"[Our] analysts and technicians recently completed the first phase of the proof of concept and assessment activity [on Cryptographic Bit-Splitting Technology/CBST]. The results, performed in a totally self-contained, closed network, provided sufficient evidence to continue to the next phase -- a wide area network configuration somewhat more representative of the operational concept," said Vincent A. Murdock, task monitor, CBST for U.S. Joint Forces Command. Murdock didn't comment on whether the team had come across significant challenges in testing.
Unisys Stealth Solution: Using information dispersal algorithm
The Unisys Stealth Solution is not alone in using data parsing, which is one form of a network security technology called Information Dispersal Algorithms (IDAs), Wikibon Project partner and analyst Michael Versace said.
"Stealth is a form of IDA -- or the ability to disperse data in a very secure way across a number of nodes so that if you compromise one node, you won't compromise any data," Versace said. "We're hearing there are a lot of people looking at IDAs as a replacement or an alternative to traditional data encryption."
Using information dispersal algorithm for storage and the cloud
Unisys hopes to sell Stealth as a cloud network security play because it can protect data and applications in a shared environment and among storage arrays, the data center and users.
In the cloud scenario, Unisys places a Stealth appliance in between the storage array and data center servers, as well as appliances in front of each physical server facing out to the router and the Internet.

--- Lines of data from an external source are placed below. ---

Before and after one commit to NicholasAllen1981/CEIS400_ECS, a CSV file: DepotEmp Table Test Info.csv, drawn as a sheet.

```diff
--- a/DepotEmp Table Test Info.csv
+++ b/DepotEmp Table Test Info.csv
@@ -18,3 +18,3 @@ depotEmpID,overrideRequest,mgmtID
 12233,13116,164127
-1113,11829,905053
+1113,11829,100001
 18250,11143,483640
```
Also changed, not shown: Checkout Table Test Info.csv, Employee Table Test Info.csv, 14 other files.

That aims to encrypt and disperse data along the flow from storage to user.
"The storage [array] thinks it's talking to the server, but it's talking to Stealth; and the server thinks it's talking to storage, but it's talking to Stealth," Sanchez said. "Even developers would have no idea Stealth is sitting in the middle."

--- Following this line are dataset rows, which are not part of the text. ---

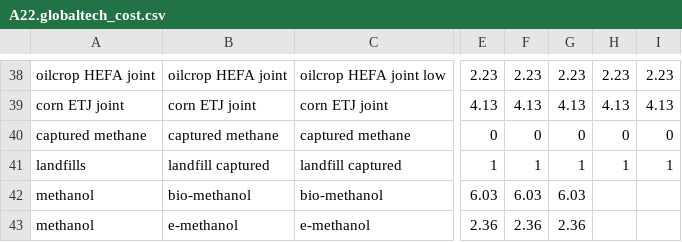
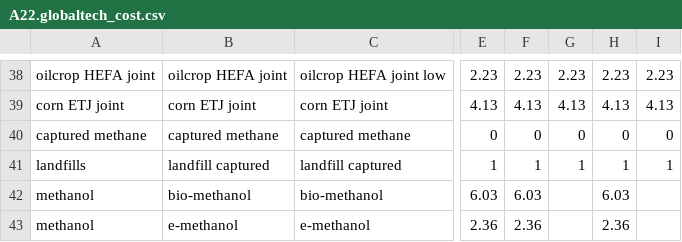
Before and after one commit to JGCRI/GCAM_jet_fuels_BETO, a CSV file: input/gcamdata/inst/extdata/energy/A22.globaltech_cost.csv, drawn as a sheet; only a part is shown, gaps mark what is left out; the diff names each change by its address in the sheet, - before the commit and + after, or states it on an @@ line.

Commit message:
fix bug in methanol technology costs

```diff
--- a/input/gcamdata/inst/extdata/energy/A22.globaltech_cost.csv
+++ b/input/gcamdata/inst/extdata/energy/A22.globaltech_cost.csv
-G42: 6.03
+G42: (empty)
-H42: (empty)
+H42: 6.03
-G43: 2.36
+G43: (empty)
-H43: (empty)
+H43: 2.36
```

Unisys hopes that Stealth can offer the kind of security and segmentation or data isolation in the cloud that will convince customers to move more sensitive applications into public hosting environments.
"Amazon [cloud] is a collection of VPNs and firewalls all put together to approximate isolation … and that can only happen in one data center. With Stealth, they can be commonly isolated no matter where they sit in the world," Sanchez said.

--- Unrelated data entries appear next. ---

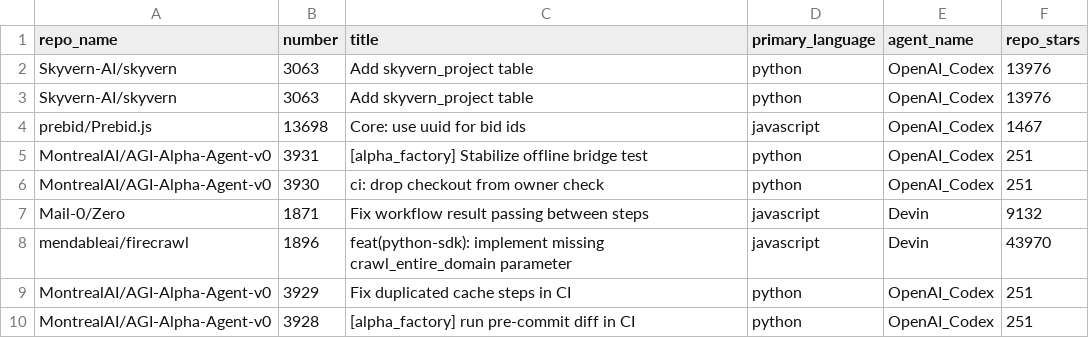
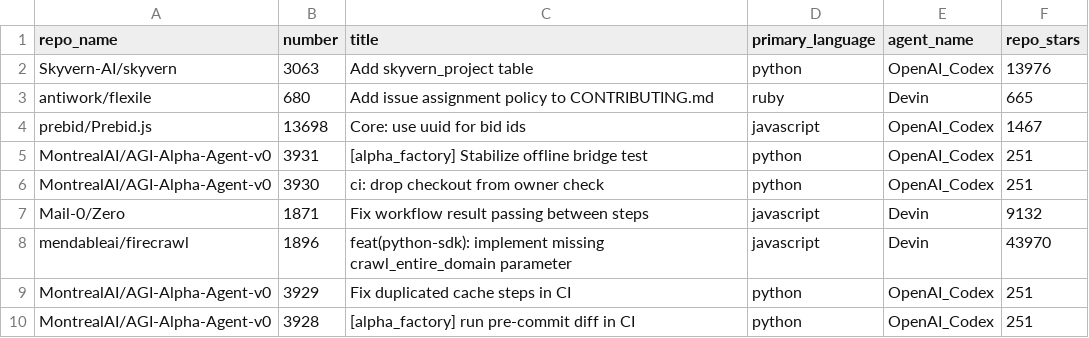
Before and after one commit to sammy-uno/scan-ai-generated-code, a CSV file: aidev_scan_list.csv, drawn as a sheet; only a part is shown.

Commit message:
Update aidev_scan_list.csv with new entries
Removed duplicate entry for Skyvern-AI/skyvern and added entry for antiwork/flexile.

```diff
--- a/aidev_scan_list.csv
+++ b/aidev_scan_list.csv
@@ -2,3 +2,3 @@ repo_name,number,title,primary_language,agent_name,repo_stars
 Skyvern-AI/skyvern,3063,Add skyvern_project table,python,OpenAI_Codex,13976
-Skyvern-AI/skyvern,3063,Add skyvern_project table,python,OpenAI_Codex,13976
+antiwork/flexile,680,Add issue assignment policy to CONTRIBUTING.md,ruby,Devin,665
 prebid/Prebid.js,13698,Core: use uuid for bid ids,javascript,OpenAI_Codex,1467
```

With that kind of security, banks that move marketing applications to the cloud but shy away from hosting sensitive reporting apps will be more likely to take the leap of faith, he added.
Data parsing: Potential drawbacks
While many agree that there is promise for combined data parsing and VPN, pitfalls abound.
For one, in the security world, even a technology with great promise will be met with heavy skepticism -- and that's certainly the case for IDAs. What's more, security teams may not take well to the proprietary nature of IDAs.
"Security people feel that the best security is open security. When encryption took over, the algorithms were completely open," Versace said. "That's not the case with these IDAs."
Unisys is also asking customers to buy into a set of custom hardware as well as software, which will be a costly up-front investment and will require long-term overhead for management. Stealth is not available as an enhancement to existing VPN offerings.
Unisys didn't release a full set of pricing for the Stealth Solution, which could vary according to the number of Stealth network tunnels required. Combination software/hardware pricing starts at $17,350. Unisys also hopes to sell the product with a set of services for which the company did not list pricing.
There is also a potential issue with latency since Stealth adds another barrier for data packets to pass through. Users will have to run extensive latency testing on the Stealth Solution. It is also questionable whether Stealth is compatible with WAN acceleration solutions that are used to improve latency for sensitive applications.